*** Available data Section Begins ***
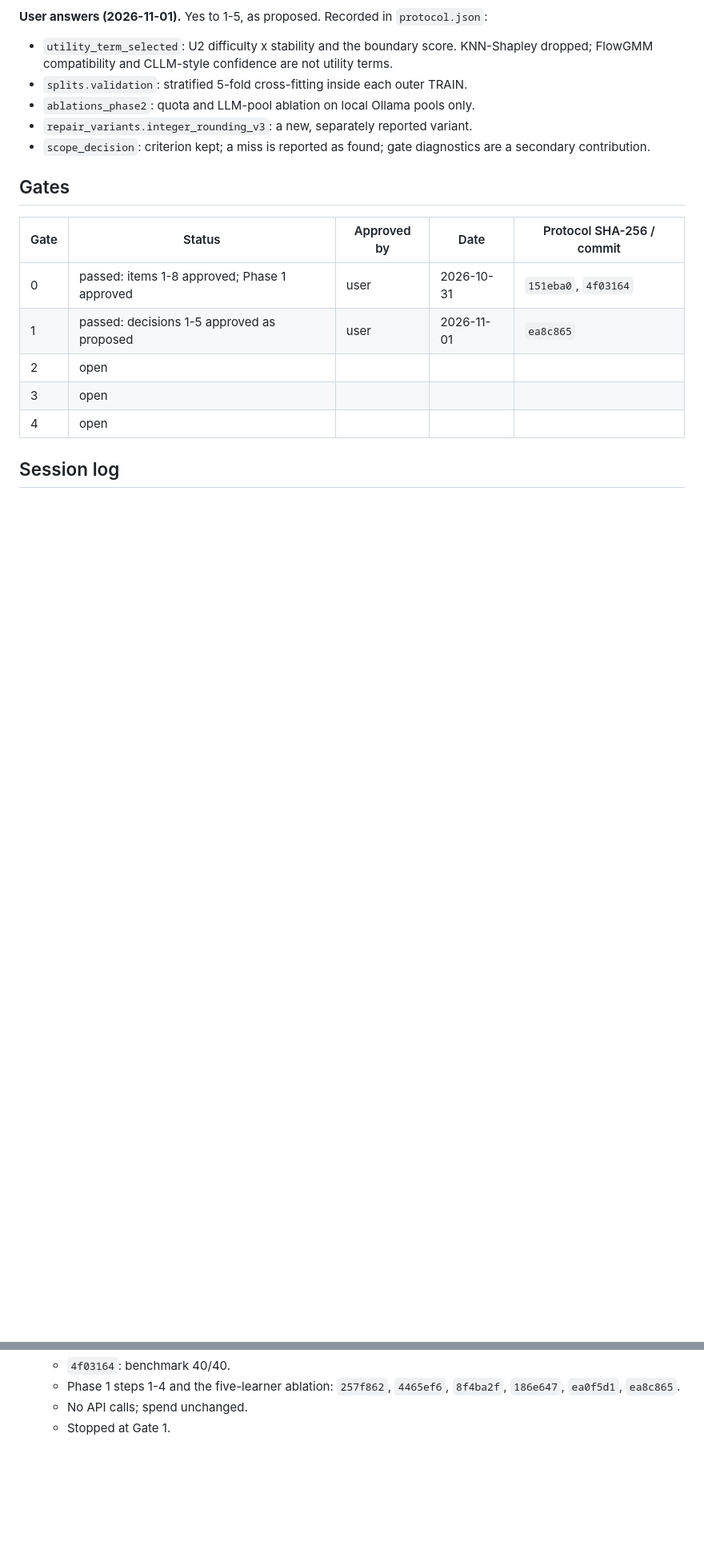
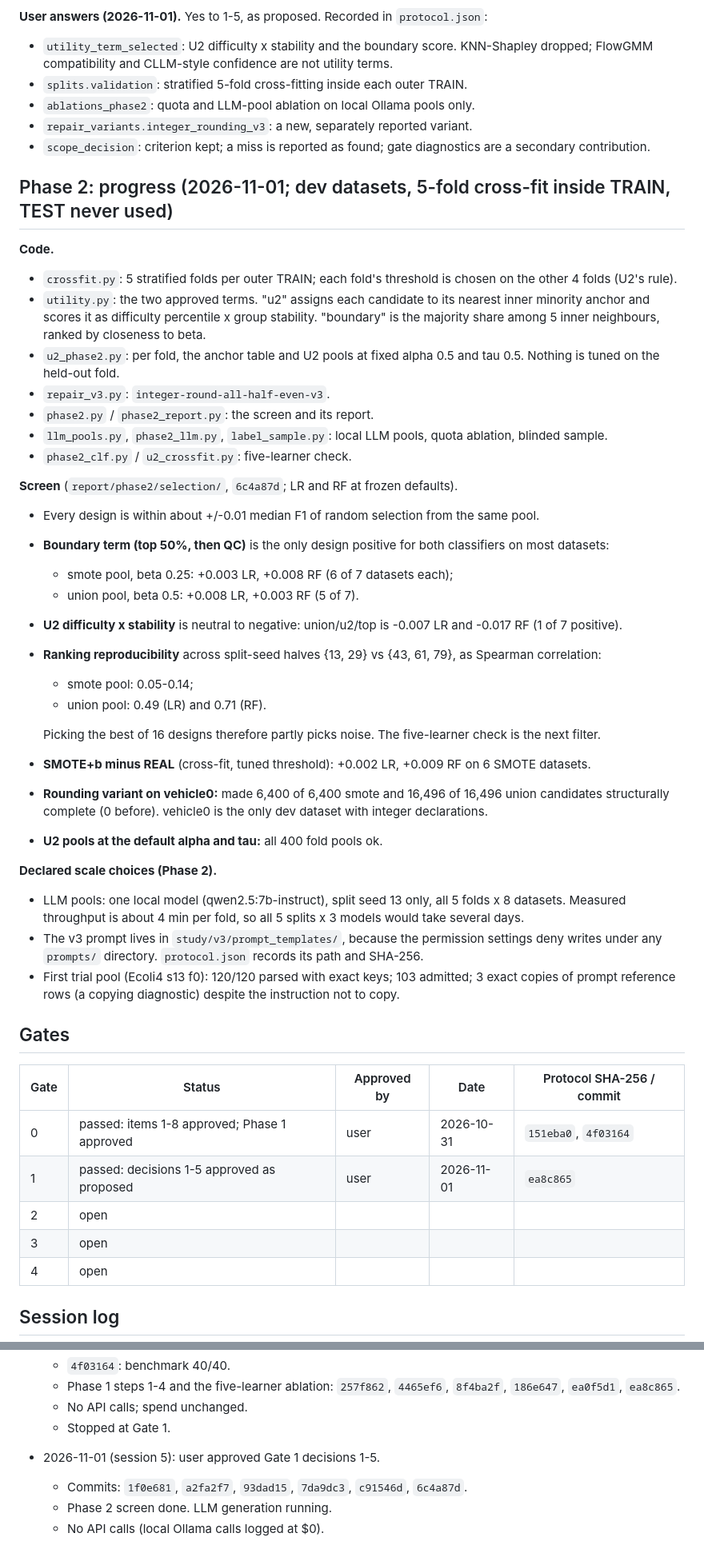
Before and after one commit to itsmanudon/quality-aware-synthesis-lab, a Markdown page: study/v3/STATUS.md, 2 parts joined by grey strips. Shown at 80% size. GitHub-like rendering; blank space fills up the shorter version.

Commit message:
docs(study): Record Phase 2 screen results and running jobs in STATUS
Adds the Phase 2 progress section (code, screen findings, declared
scale choices for local LLM pools, prompt location) and the session
log entry. No results changed.

Verification: STATUS.md edited by a script that asserts each replaced
field exists.

Co-Authored-By: Claude Opus 5.5 <noreply@anthropic.com>
Claude-Session: https://claude.ai/code/session_012ZCBn3FE1upukYWj1mZEEL

```diff
--- a/study/v3/STATUS.md
+++ b/study/v3/STATUS.md
@@ -165,6 +165,37 @@ The user approved starting Phase 1 and the paced fetch on 2026-10-31.
 - `repair_variants.integer_rounding_v3`: a new, separately reported variant.
 - `scope_decision`: criterion kept; a miss is reported as found; gate diagnostics are a secondary contribution.
 
+## Phase 2: progress (2026-11-01; dev datasets, 5-fold cross-fit inside TRAIN, TEST never used)
+
+**Code.**
+- `crossfit.py`: 5 stratified folds per outer TRAIN; each fold's threshold is chosen on the other 4 folds (U2's rule).
+- `utility.py`: the two approved terms. "u2" assigns each candidate to its nearest inner minority anchor and scores it as difficulty percentile x group stability. "boundary" is the majority share among 5 inner neighbours, ranked by closeness to beta.
+- `u2_phase2.py`: per fold, the anchor table and U2 pools at fixed alpha 0.5 and tau 0.5. Nothing is tuned on the held-out fold.
+- `repair_v3.py`: `integer-round-all-half-even-v3`.
+- `phase2.py` / `phase2_report.py`: the screen and its report.
+- `llm_pools.py`, `phase2_llm.py`, `label_sample.py`: local LLM pools, quota ablation, blinded sample.
+- `phase2_clf.py` / `u2_crossfit.py`: five-learner check.
+
+**Screen** (`report/phase2/selection/`, `6c4a87d`; LR and RF at frozen defaults).
+- Every design is within about +/-0.01 median F1 of random selection from the same pool.
+- **Boundary term (top 50%, then QC)** is the only design positive for both classifiers on most datasets:
+  - smote pool, beta 0.25: +0.003 LR, +0.008 RF (6 of 7 datasets each);
+  - union pool, beta 0.5: +0.008 LR, +0.003 RF (5 of 7).
+- **U2 difficulty x stability** is neutral to negative: union/u2/top is -0.007 LR and -0.017 RF (1 of 7 positive).
+- **Ranking reproducibility** across split-seed halves {13, 29} vs {43, 61, 79}, as Spearman correlation:
+  - smote pool: 0.05-0.14;
+  - union pool: 0.49 (LR) and 0.71 (RF).
+
+  Picking the best of 16 designs therefore partly picks noise. The five-learner check is the next filter.
+- **SMOTE+b minus REAL** (cross-fit, tuned threshold): +0.002 LR, +0.009 RF on 6 SMOTE datasets.
+- **Rounding variant on vehicle0:** made 6,400 of 6,400 smote and 16,496 of 16,496 union candidates structurally complete (0 before). vehicle0 is the only dev dataset with integer declarations.
+- **U2 pools at the default alpha and tau:** all 400 fold pools ok.
+
+**Declared scale choices (Phase 2).**
+- LLM pools: one local model (qwen2.5:7b-instruct), split seed 13 only, all 5 folds x 8 datasets. Measured throughput is about 4 min per fold, so all 5 splits x 3 models would take several days.
+- The v3 prompt lives in `study/v3/prompt_templates/`, because the permission settings deny writes under any `prompts/` directory. `protocol.json` records its path and SHA-256.
+- First trial pool (Ecoli4 s13 f0): 120/120 parsed with exact keys; 103 admitted; 3 exact copies of prompt reference rows (a copying diagnostic) despite the instruction not to copy.
+
 ## Gates
 
 | Gate | Status | Approved by | Date | Protocol SHA-256 / commit |
@@ -200,3 +231,7 @@ The user approved starting Phase 1 and the paced fetch on 2026-10-31.
   - Phase 1 steps 1-4 and the five-learner ablation: `257f862`, `4465ef6`, `8f4ba2f`, `186e647`, `ea0f5d1`, `ea8c865`.
   - No API calls; spend unchanged.
   - Stopped at Gate 1.
+- 2026-11-01 (session 5): user approved Gate 1 decisions 1-5.
+  - Commits: `1f0e681`, `a2fa2f7`, `93dad15`, `7da9dc3`, `c91546d`, `6c4a87d`.
+  - Phase 2 screen done. LLM generation running.
+  - No API calls (local Ollama calls logged at $0).
```
Also changed, not shown: other parts of study/v3/STATUS.md (+3 -3 lines).
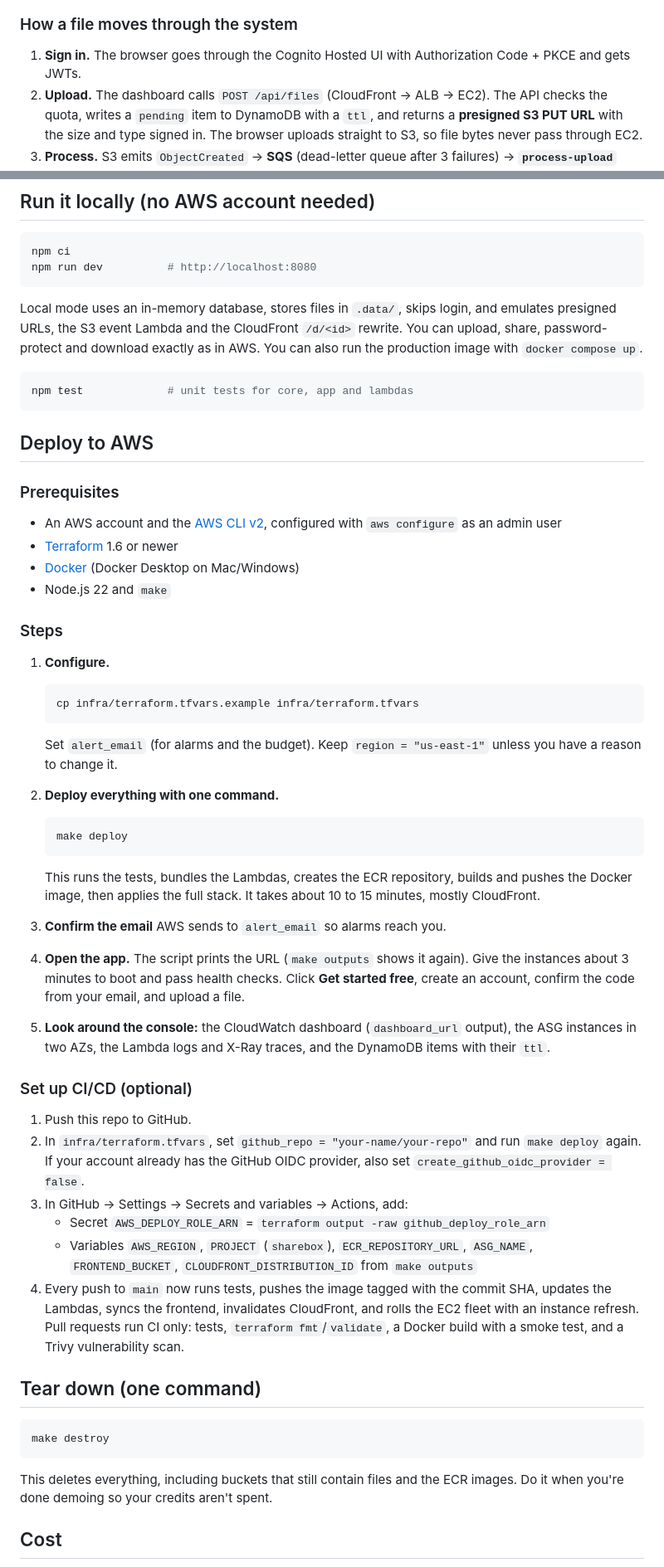
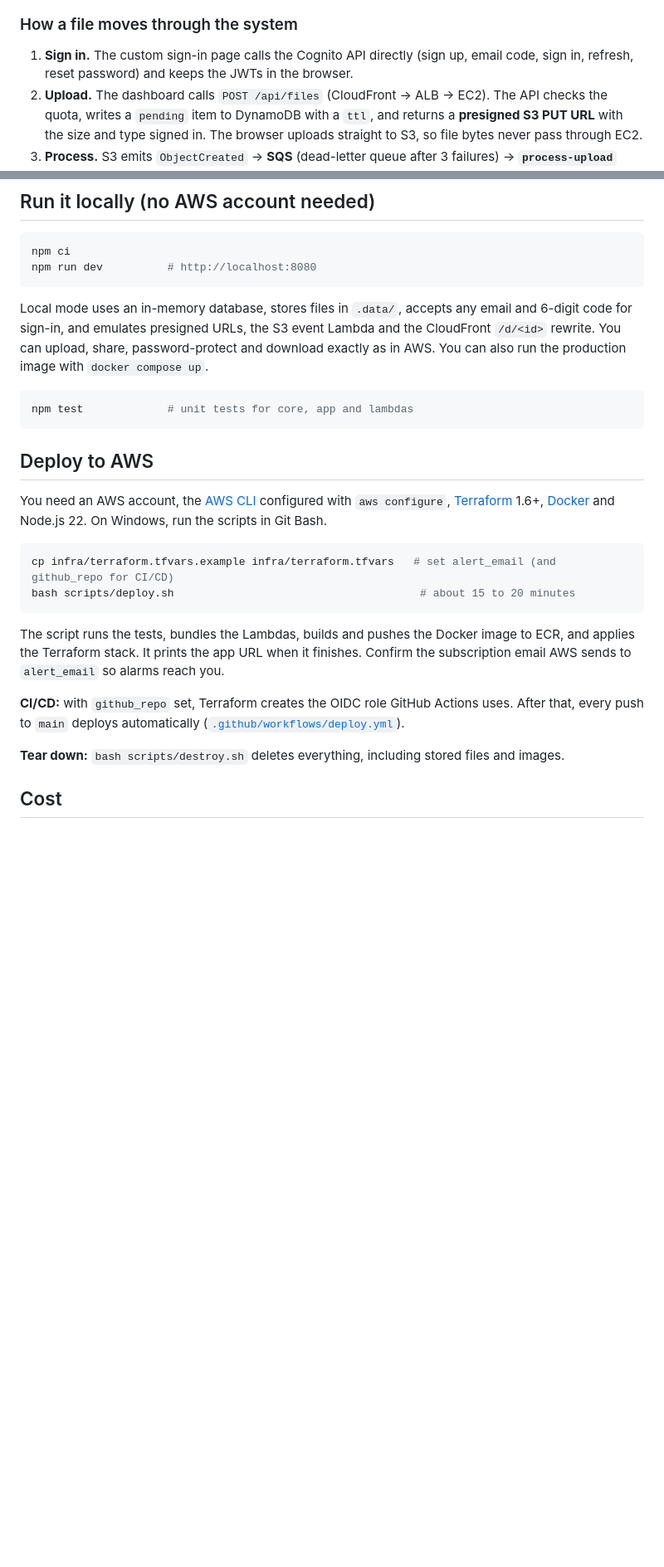
Before and after one commit to Umairbhai07/fileshare-aws, a Markdown page: README.md, 2 parts joined by grey strips. Shown at 83% size. Rendered like a GitHub page; blank space fills up the shorter version.

````diff
--- a/README.md
+++ b/README.md
@@ -91,7 +164,7 @@ flowchart LR
 
 ### How a file moves through the system
 
-1. **Sign in.** The browser goes through the Cognito Hosted UI with Authorization Code + PKCE and gets JWTs.
+1. **Sign in.** The custom sign-in page calls the Cognito API directly (sign up, email code, sign in, refresh, reset password) and keeps the JWTs in the browser.
 2. **Upload.** The dashboard calls `POST /api/files` (CloudFront → ALB → EC2). The API checks the quota, writes a `pending` item to DynamoDB with a `ttl`, and returns a **presigned S3 PUT URL** with the size and type signed in. The browser uploads straight to S3, so file bytes never pass through EC2.
 3. **Process.** S3 emits `ObjectCreated` → **SQS** (dead-letter queue after 3 failures) → **`process-upload` Lambda**, which marks the file `ready` and removes orphaned uploads.
 4. **Share.** A recipient opens `/d/<id>`. A **CloudFront Function** rewrites it to `share.html`, which calls `/public/files/<id>` → **API Gateway → `share-api` Lambda**. On download, the Lambda checks the password, increments the count with a **conditional DynamoDB update** (so expiry and download limits can't be raced), and returns a **5-minute presigned GET URL**.
@@ -155,7 +201,7 @@ npm ci
 npm run dev          # http://localhost:8080
 ```
 
-Local mode uses an in-memory database, stores files in `.data/`, skips login, and emulates presigned URLs, the S3 event Lambda and the CloudFront `/d/<id>` rewrite. You can upload, share, password-protect and download exactly as in AWS. You can also run the production image with `docker compose up`.
+Local mode uses an in-memory database, stores files in `.data/`, accepts any email and 6-digit code for sign-in, and emulates presigned URLs, the S3 event Lambda and the CloudFront `/d/<id>` rewrite. You can upload, share, password-protect and download exactly as in AWS. You can also run the production image with `docker compose up`.
 
 ```bash
 npm test             # unit tests for core, app and lambdas
@@ -163,49 +209,18 @@ npm test             # unit tests for core, app and lambdas
 
 ## Deploy to AWS
 
-### Prerequisites
-
-- An AWS account and the [AWS CLI v2](https://docs.aws.amazon.com/cli/latest/userguide/getting-started-install.html), configured with `aws configure` as an admin user
-- [Terraform](https://developer.hashicorp.com/terraform/install) 1.6 or newer
-- [Docker](https://docs.docker.com/get-docker/) (Docker Desktop on Mac/Windows)
-- Node.js 22 and `make`
-
-### Steps
-
-1. **Configure.**
-   ```bash
-   cp infra/terraform.tfvars.example infra/terraform.tfvars
-   ```
-   Set `alert_email` (for alarms and the budget). Keep `region = "us-east-1"` unless you have a reason to change it.
-
-2. **Deploy everything with one command.**
-   ```bash
-   make deploy
-   ```
-   This runs the tests, bundles the Lambdas, creates the ECR repository, builds and pushes the Docker image, then applies the full stack. It takes about 10 to 15 minutes, mostly CloudFront.
-
-3. **Confirm the email** AWS sends to `alert_email` so alarms reach you.
-
-4. **Open the app.** The script prints the URL (`make outputs` shows it again). Give the instances about 3 minutes to boot and pass health checks. Click **Get started free**, create an account, confirm the code from your email, and upload a file.
-
-5. **Look around the console:** the CloudWatch dashboard (`dashboard_url` output), the ASG instances in two AZs, the Lambda logs and X-Ray traces, and the DynamoDB items with their `ttl`.
-
-### Set up CI/CD (optional)
-
-1. Push this repo to GitHub.
-2. In `infra/terraform.tfvars`, set `github_repo = "your-name/your-repo"` and run `make deploy` again. If your account already has the GitHub OIDC provider, also set `create_github_oidc_provider = false`.
-3. In GitHub → Settings → Secrets and variables → Actions, add:
-   - Secret `AWS_DEPLOY_ROLE_ARN` = `terraform output -raw github_deploy_role_arn`
-   - Variables `AWS_REGION`, `PROJECT` (`sharebox`), `ECR_REPOSITORY_URL`, `ASG_NAME`, `FRONTEND_BUCKET`, `CLOUDFRONT_DISTRIBUTION_ID` from `make outputs`
-4. Every push to `main` now runs tests, pushes the image tagged with the commit SHA, updates the Lambdas, syncs the frontend, invalidates CloudFront, and rolls the EC2 fleet with an instance refresh. Pull requests run CI only: tests, `terraform fmt`/`validate`, a Docker build with a smoke test, and a Trivy vulnerability scan.
-
-## Tear down (one command)
+You need an AWS account, the [AWS CLI](https://docs.aws.amazon.com/cli/latest/userguide/getting-started-install.html) configured with `aws configure`, [Terraform](https://developer.hashicorp.com/terraform/install) 1.6+, [Docker](https://docs.docker.com/get-docker/) and Node.js 22. On Windows, run the scripts in Git Bash.
 
 ```bash
-make destroy
+cp infra/terraform.tfvars.example infra/terraform.tfvars   # set alert_email (and github_repo for CI/CD)
+bash scripts/deploy.sh                                      # about 15 to 20 minutes
 ```
 
-This deletes everything, including buckets that still contain files and the ECR images. Do it when you're done demoing so your credits aren't spent.
+The script runs the tests, bundles the Lambdas, builds and pushes the Docker image to ECR, and applies the Terraform stack. It prints the app URL when it finishes. Confirm the subscription email AWS sends to `alert_email` so alarms reach you.
+
+**CI/CD:** with `github_repo` set, Terraform creates the OIDC role GitHub Actions uses. After that, every push to `main` deploys automatically ([`.github/workflows/deploy.yml`](.github/workflows/deploy.yml)).
+
+**Tear down:** `bash scripts/destroy.sh` deletes everything, including stored files and images.
 
 ## Cost
 
````
Also changed, not shown: other parts of README.md (+100 -72 lines), docs/screenshots/dashboard.png (added), docs/screenshots/file-drawer.png (added), docs/screenshots/home.png (added), docs/screenshots/mobile.png, docs/screenshots/share.png, docs/screenshots/signup.png (added).
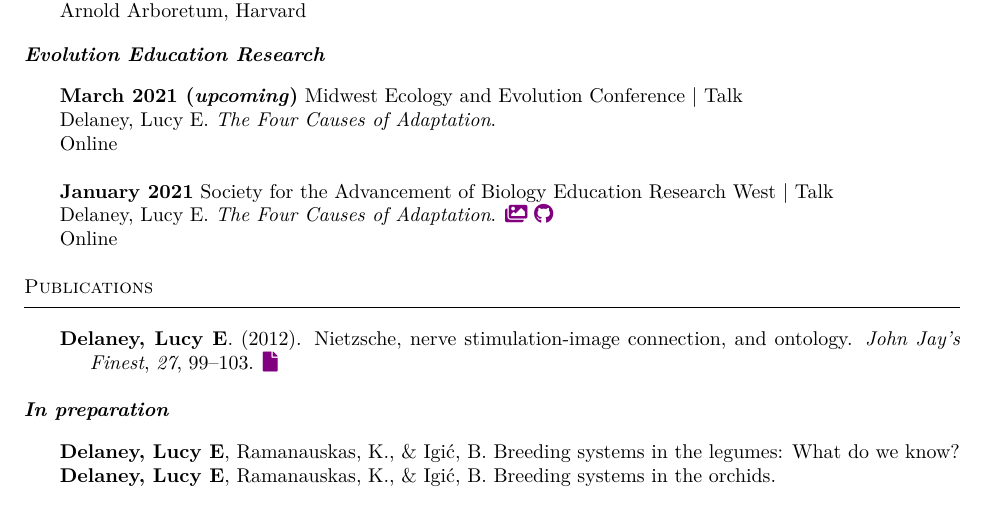
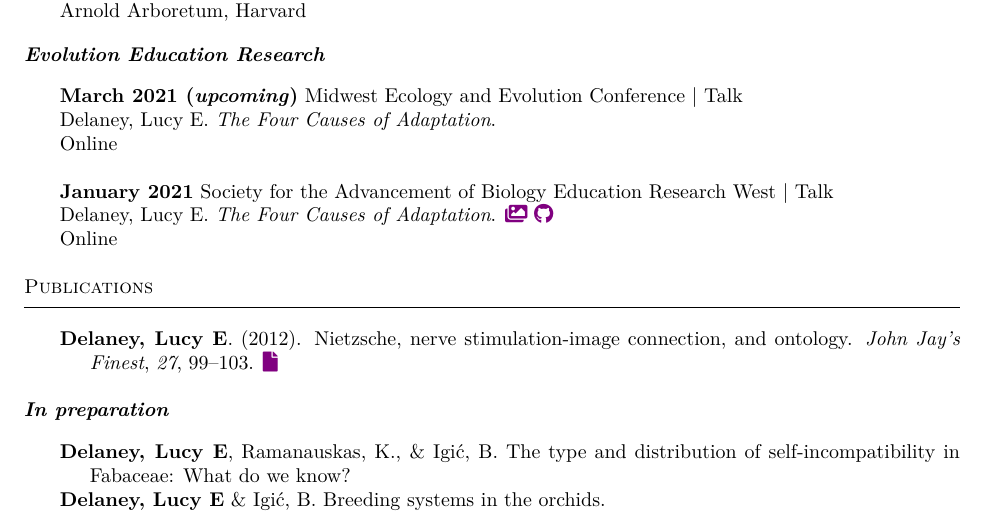
Before and after one commit to ledelaney/led-cv, a LaTeX CV (printable-cv/delaney-cv.tex): part of page 2 of 3, cut so that both start at the same text. Compiled offline with pdfLaTeX.

Commit message:
minor edits

```diff
--- a/printable-cv/delaney-cv.tex
+++ b/printable-cv/delaney-cv.tex
@@ -291,9 +291,9 @@ Online
 \vspace{2mm}
 
 \begin{cslreferences}
-\textbf{Delaney, Lucy E}, Ramanauskas, K., \& Igić, B. Breeding systems in the legumes: What do we know?
+\textbf{Delaney, Lucy E}, Ramanauskas, K., \& Igić, B. The type and distribution of self-incompatibility in Fabaceae: What do we know?
 
-\textbf{Delaney, Lucy E}, Ramanauskas, K., \& Igić, B. Breeding systems in the orchids.\\
+\textbf{Delaney, Lucy E} \& Igić, B. Breeding systems in the orchids.\\
 \end{cslreferences}
 
 \section{Other Awards and Training}
```
Also changed, not shown: printable-cv/delaney-cv.pdf, 1 other file.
*** Available data Section Ends ***
Exercise directions
Looking at the entries above, copy out every line in which "pools" occurs.

Exercise solution
scale choices for local LLM pools, prompt location) and the session
+- `u2_phase2.py`: per fold, the anchor table and U2 pools at fixed alpha 0.5 and tau 0.5. Nothing is tuned on the held-out fold.
+- `llm_pools.py`, `phase2_llm.py`, `label_sample.py`: local LLM pools, quota ablation, blinded sample.
+- **U2 pools at the default alpha and tau:** all 400 fold pools ok.
+- LLM pools: one local model (qwen2.5:7b-instruct), split seed 13 only, all 5 folds x 8 datasets. Measured throughput is about 4 min per fold, so all 5 splits x 3 models would take several days.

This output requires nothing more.